Supplied material —
-=-=-=-=-

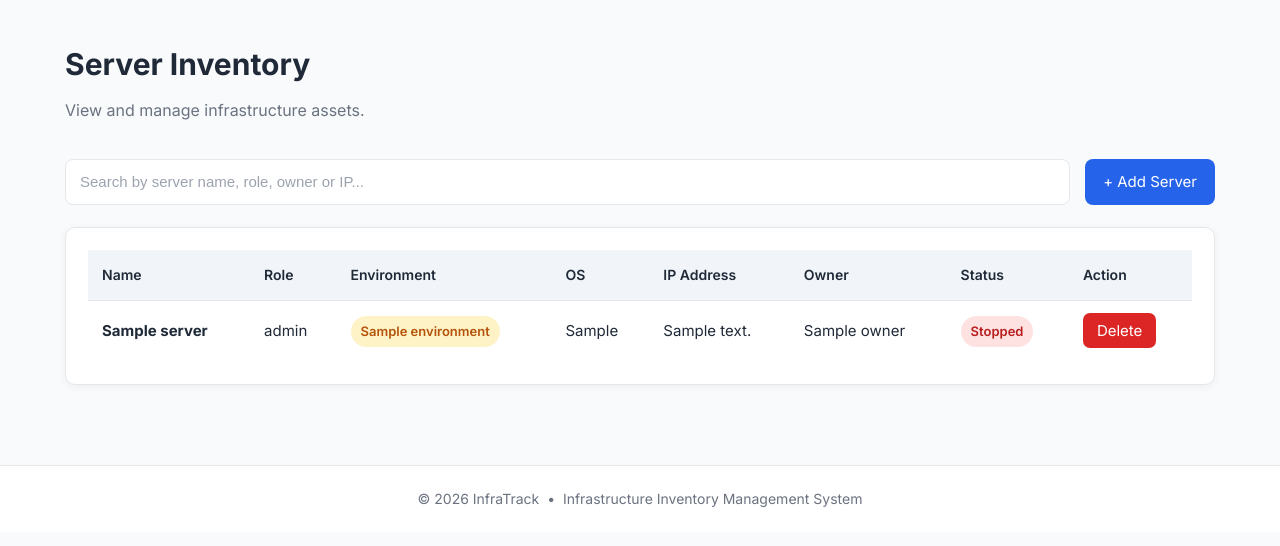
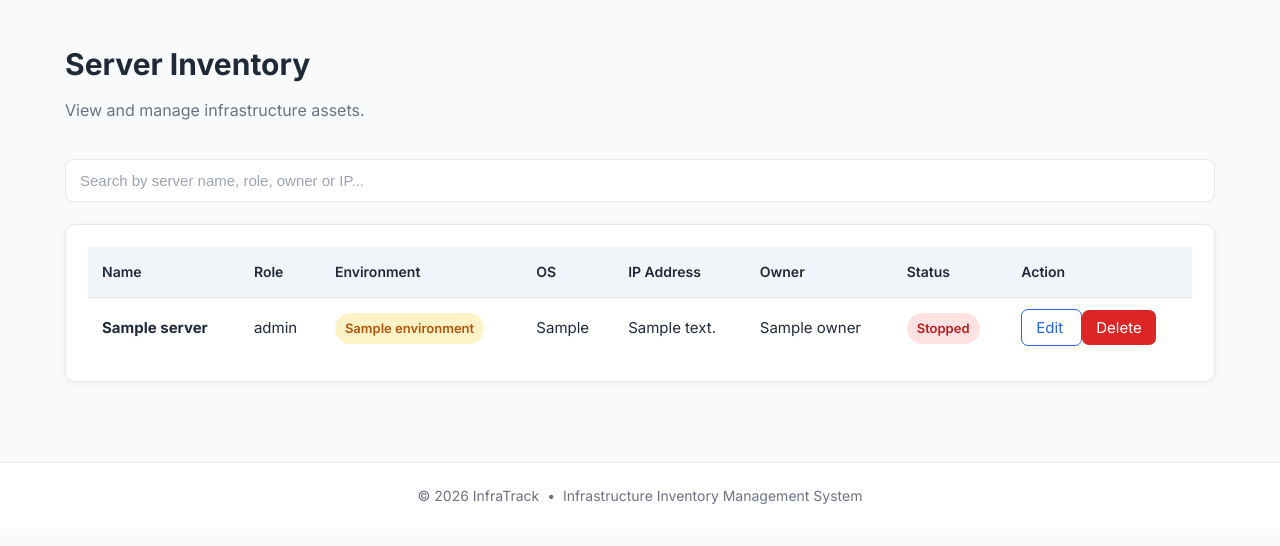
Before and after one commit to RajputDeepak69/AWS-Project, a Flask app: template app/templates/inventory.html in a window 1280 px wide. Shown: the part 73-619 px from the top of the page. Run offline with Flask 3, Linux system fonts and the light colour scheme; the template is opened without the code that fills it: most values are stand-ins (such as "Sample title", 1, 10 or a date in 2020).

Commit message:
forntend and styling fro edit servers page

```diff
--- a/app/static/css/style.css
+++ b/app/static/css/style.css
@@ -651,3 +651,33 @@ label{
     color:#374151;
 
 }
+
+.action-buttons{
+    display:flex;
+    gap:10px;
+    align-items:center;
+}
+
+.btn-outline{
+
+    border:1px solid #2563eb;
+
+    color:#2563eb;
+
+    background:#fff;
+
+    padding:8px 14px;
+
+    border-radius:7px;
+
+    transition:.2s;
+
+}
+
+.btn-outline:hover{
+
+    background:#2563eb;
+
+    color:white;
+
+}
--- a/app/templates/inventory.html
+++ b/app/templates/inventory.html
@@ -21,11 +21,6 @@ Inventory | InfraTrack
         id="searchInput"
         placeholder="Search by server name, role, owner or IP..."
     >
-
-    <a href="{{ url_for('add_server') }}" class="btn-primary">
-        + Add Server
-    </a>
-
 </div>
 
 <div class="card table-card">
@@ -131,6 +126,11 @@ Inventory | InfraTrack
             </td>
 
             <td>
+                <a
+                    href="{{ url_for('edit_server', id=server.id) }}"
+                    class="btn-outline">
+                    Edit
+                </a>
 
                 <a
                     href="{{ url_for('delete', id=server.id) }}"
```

-=-=-=-=-

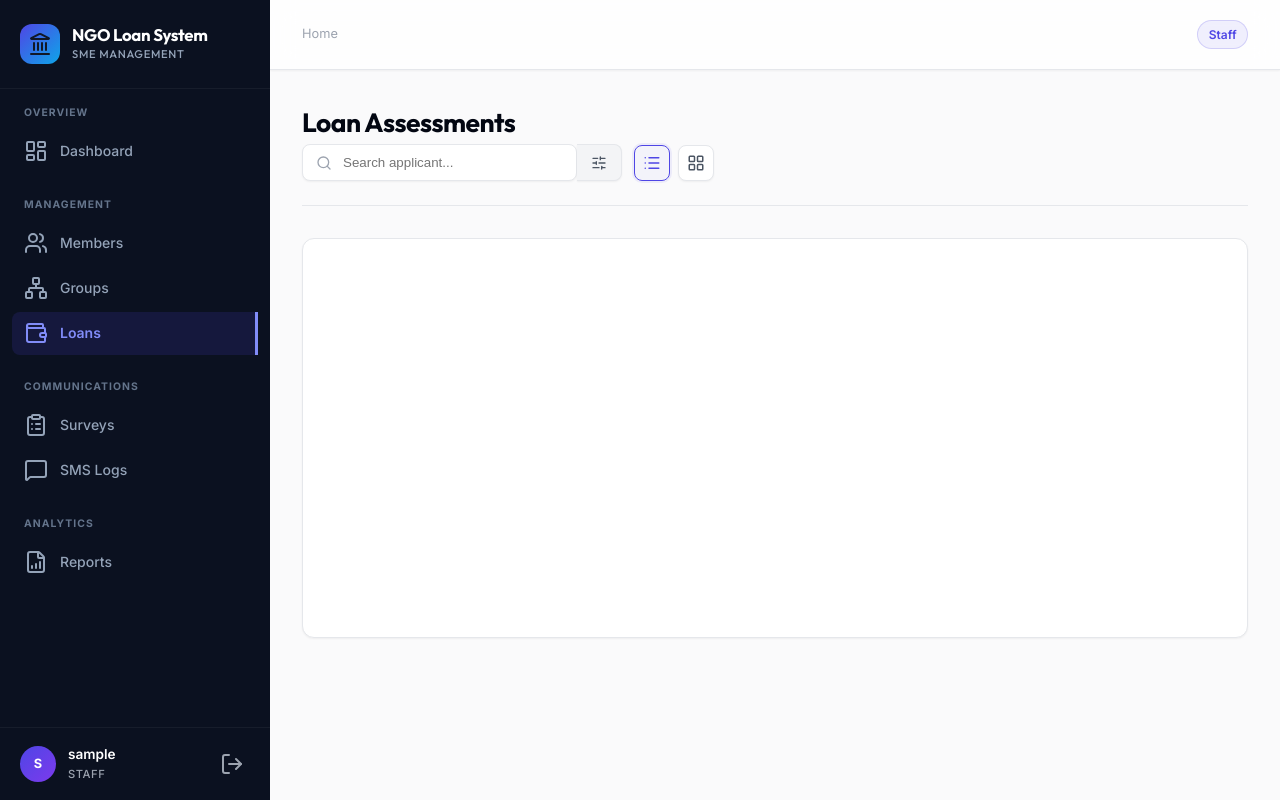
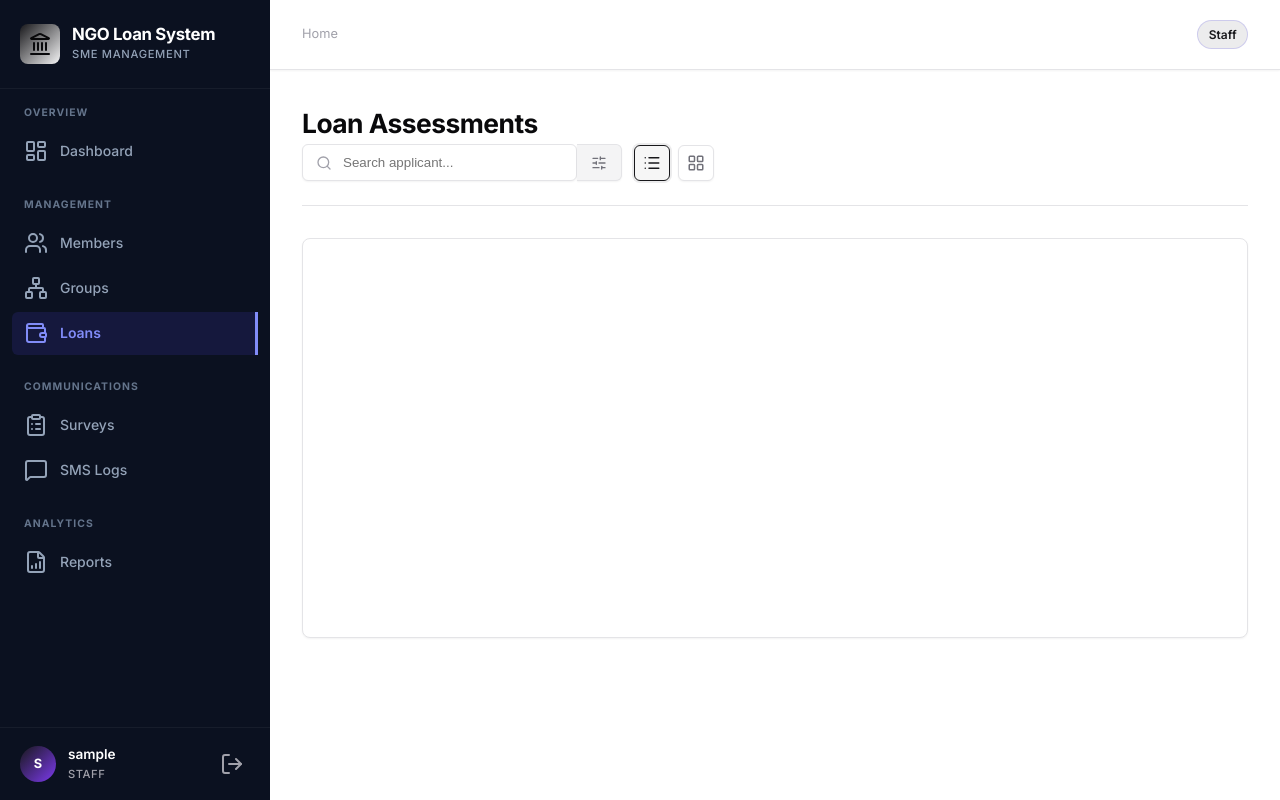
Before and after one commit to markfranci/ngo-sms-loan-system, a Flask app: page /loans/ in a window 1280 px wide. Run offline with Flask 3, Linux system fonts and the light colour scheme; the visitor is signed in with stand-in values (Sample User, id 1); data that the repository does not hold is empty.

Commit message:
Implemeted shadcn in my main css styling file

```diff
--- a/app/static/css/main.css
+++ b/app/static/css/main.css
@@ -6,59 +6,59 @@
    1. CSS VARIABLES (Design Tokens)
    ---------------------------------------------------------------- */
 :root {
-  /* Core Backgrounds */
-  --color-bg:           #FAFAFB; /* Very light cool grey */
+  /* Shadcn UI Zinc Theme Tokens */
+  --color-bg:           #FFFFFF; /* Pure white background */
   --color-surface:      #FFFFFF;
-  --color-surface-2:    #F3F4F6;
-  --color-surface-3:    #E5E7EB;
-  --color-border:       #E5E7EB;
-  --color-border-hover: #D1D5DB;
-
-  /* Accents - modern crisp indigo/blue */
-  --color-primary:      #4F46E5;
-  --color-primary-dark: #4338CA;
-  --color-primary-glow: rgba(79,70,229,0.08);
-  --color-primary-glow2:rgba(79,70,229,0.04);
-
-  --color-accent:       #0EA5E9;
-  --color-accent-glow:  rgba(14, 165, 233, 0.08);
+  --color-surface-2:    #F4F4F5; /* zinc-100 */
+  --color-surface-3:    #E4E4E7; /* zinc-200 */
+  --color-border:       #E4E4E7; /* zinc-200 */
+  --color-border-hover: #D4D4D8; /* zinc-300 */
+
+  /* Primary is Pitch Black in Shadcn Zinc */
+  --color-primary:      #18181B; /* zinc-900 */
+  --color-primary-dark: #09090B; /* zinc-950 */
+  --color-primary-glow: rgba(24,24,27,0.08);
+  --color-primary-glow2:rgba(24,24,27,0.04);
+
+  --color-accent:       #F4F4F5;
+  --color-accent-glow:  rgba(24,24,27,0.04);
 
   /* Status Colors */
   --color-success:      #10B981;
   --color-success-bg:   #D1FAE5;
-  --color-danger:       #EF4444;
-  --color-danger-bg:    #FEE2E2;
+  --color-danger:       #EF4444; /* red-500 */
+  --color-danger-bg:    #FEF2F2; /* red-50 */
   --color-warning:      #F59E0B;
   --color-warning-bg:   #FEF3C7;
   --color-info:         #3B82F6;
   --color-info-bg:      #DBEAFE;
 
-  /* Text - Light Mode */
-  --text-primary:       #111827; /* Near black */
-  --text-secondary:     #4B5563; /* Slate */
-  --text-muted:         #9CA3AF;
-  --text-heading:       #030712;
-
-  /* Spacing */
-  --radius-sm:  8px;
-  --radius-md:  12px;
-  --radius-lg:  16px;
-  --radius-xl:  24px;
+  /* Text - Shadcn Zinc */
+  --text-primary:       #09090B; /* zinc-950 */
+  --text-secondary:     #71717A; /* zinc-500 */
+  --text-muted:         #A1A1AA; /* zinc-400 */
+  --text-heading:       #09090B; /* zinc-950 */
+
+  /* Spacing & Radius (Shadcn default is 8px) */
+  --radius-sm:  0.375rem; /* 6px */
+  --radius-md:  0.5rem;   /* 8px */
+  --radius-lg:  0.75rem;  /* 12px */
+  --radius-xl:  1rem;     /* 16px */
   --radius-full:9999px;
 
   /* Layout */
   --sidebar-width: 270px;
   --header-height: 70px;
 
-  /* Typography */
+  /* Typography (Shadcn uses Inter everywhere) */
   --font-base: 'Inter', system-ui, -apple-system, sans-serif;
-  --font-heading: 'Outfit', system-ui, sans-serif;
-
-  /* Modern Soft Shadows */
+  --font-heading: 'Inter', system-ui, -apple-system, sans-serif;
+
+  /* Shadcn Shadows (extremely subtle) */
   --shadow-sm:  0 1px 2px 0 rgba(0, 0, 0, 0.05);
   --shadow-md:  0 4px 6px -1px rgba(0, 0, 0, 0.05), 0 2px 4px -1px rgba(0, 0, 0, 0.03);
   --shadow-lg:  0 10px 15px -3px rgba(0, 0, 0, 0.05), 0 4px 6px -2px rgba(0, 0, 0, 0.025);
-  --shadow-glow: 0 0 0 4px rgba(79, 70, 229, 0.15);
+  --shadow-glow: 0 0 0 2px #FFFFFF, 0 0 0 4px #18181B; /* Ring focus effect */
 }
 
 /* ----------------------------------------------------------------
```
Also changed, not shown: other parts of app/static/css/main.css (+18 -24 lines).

-=-=-=-=-

Directions —
Which of the lines in the material above contain "main"? Copy each one out.

Exercise answer —
Implemeted shadcn in my main css styling file
--- a/app/static/css/main.css
+++ b/app/static/css/main.css
Also changed, not shown: other parts of app/static/css/main.css (+18 -24 lines).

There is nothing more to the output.